Stored data entries:

◆ ◆ ◆ ◆ ◆ ◆ ◆

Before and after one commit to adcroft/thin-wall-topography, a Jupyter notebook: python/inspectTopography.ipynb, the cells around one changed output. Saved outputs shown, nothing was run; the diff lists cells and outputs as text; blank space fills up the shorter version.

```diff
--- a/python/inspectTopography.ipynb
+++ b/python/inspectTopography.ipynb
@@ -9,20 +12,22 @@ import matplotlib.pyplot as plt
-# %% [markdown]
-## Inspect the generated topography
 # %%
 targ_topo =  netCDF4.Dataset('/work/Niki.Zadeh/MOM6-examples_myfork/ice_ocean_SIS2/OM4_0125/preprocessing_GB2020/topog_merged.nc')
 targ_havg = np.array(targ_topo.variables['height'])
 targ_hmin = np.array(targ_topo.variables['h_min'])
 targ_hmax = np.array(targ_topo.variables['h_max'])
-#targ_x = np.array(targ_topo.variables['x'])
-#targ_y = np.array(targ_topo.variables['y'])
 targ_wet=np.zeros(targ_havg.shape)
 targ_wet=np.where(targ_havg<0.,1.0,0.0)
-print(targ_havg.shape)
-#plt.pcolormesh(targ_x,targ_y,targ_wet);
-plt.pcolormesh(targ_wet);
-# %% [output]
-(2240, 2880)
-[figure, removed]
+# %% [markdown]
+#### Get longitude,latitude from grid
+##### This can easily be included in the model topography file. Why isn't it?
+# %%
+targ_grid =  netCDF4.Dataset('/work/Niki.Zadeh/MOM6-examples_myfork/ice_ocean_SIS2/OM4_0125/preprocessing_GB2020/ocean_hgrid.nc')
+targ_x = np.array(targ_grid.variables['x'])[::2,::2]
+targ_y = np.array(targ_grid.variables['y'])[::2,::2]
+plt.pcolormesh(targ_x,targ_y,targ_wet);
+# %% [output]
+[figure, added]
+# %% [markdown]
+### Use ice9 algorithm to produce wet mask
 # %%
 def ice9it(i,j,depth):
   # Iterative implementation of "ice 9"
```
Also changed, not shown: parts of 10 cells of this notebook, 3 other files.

◆ ◆ ◆ ◆ ◆ ◆ ◆

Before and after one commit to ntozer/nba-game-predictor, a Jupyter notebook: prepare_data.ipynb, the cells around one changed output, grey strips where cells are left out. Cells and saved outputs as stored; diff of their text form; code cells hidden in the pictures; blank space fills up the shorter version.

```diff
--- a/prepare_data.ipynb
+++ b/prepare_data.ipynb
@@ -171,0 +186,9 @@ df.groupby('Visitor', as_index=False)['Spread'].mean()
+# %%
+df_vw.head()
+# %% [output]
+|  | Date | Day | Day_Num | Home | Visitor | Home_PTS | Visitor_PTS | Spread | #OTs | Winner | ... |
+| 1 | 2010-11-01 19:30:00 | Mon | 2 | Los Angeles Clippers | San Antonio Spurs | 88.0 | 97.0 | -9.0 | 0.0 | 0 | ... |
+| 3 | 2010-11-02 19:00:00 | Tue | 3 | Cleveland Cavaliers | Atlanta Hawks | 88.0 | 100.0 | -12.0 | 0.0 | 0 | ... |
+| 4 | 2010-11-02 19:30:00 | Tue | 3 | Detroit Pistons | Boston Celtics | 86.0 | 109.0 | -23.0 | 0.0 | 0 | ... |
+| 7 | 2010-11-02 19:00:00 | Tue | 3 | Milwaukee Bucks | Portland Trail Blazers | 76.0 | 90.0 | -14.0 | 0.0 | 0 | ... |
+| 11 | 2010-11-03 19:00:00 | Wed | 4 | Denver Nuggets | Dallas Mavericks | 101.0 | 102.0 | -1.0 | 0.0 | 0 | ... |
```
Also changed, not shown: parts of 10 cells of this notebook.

◆ ◆ ◆ ◆ ◆ ◆ ◆

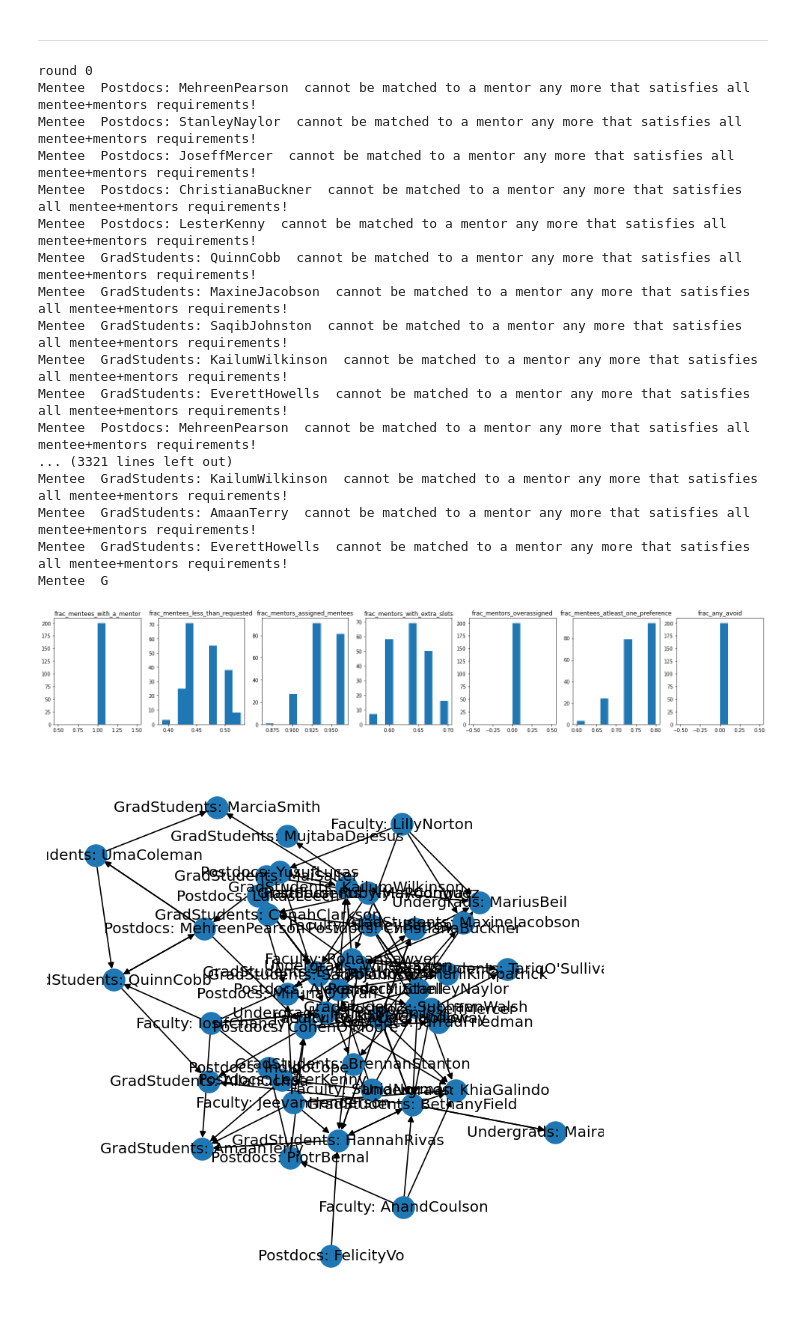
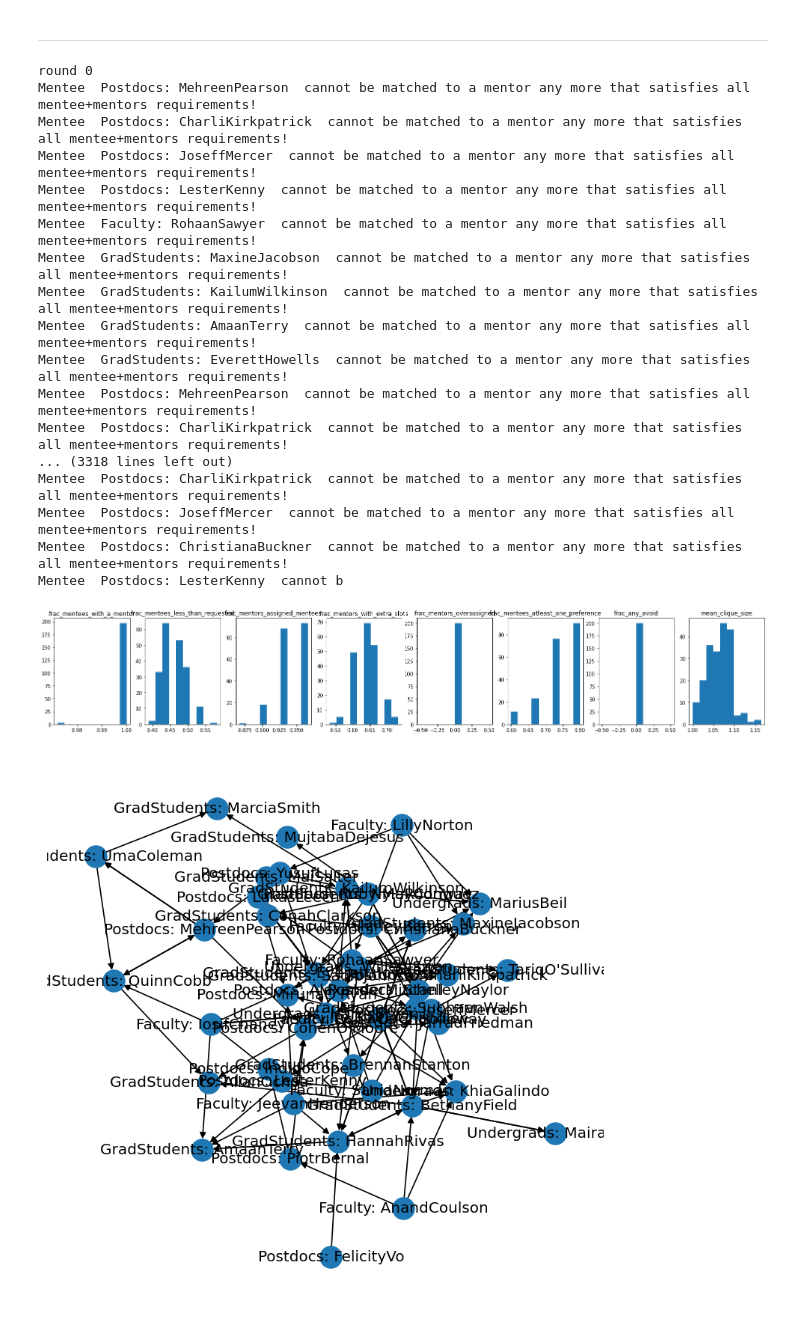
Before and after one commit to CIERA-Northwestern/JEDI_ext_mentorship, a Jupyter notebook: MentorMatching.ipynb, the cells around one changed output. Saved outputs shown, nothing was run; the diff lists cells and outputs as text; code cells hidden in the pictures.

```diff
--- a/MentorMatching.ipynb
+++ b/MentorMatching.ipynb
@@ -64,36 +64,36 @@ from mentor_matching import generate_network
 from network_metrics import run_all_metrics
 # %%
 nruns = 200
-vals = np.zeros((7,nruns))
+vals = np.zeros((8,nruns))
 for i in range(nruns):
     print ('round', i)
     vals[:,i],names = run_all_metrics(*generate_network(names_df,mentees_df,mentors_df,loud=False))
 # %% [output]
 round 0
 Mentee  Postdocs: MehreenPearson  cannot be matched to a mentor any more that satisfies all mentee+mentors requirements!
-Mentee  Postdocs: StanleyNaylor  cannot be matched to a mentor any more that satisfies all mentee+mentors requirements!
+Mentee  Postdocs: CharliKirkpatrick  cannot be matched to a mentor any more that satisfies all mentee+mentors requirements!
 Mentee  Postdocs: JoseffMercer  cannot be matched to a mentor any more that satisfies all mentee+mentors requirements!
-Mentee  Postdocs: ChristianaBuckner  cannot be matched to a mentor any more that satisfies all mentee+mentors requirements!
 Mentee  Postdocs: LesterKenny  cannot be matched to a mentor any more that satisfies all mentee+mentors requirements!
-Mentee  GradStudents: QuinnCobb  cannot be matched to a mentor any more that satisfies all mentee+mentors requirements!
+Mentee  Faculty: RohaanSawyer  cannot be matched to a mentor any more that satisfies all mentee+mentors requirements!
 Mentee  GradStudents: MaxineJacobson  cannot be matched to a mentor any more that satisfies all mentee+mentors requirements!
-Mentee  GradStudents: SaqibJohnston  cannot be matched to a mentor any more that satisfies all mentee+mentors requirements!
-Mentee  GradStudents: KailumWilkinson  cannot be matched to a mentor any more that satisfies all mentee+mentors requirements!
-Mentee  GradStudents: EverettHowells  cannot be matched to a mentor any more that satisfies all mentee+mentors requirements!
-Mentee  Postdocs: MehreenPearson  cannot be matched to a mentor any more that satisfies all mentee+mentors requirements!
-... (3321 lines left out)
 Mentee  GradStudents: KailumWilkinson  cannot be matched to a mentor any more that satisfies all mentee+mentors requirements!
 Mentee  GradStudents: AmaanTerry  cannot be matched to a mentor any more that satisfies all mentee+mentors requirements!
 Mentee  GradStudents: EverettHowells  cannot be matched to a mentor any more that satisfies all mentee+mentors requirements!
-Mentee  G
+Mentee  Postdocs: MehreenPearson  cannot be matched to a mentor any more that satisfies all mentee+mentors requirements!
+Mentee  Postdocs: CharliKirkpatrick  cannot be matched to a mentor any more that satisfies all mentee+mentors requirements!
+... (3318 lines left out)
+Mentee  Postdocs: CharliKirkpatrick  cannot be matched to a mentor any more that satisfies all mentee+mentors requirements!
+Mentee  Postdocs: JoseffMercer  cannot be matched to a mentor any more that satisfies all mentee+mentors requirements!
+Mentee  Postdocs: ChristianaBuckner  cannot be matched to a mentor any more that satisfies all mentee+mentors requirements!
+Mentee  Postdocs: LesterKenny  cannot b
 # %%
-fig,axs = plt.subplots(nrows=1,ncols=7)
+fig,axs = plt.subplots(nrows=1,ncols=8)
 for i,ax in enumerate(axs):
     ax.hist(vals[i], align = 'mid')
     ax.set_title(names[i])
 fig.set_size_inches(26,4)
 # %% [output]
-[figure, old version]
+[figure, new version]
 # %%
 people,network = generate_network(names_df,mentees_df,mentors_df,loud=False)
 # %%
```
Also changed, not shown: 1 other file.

◆ ◆ ◆ ◆ ◆ ◆ ◆

> [EXERCISE INSTRUCTIONS]: Every line above with the word "nruns" belongs in the answer, copied as written.

> [TASK RESPONSE]:
 nruns = 200
-vals = np.zeros((7,nruns))
+vals = np.zeros((8,nruns))
 for i in range(nruns):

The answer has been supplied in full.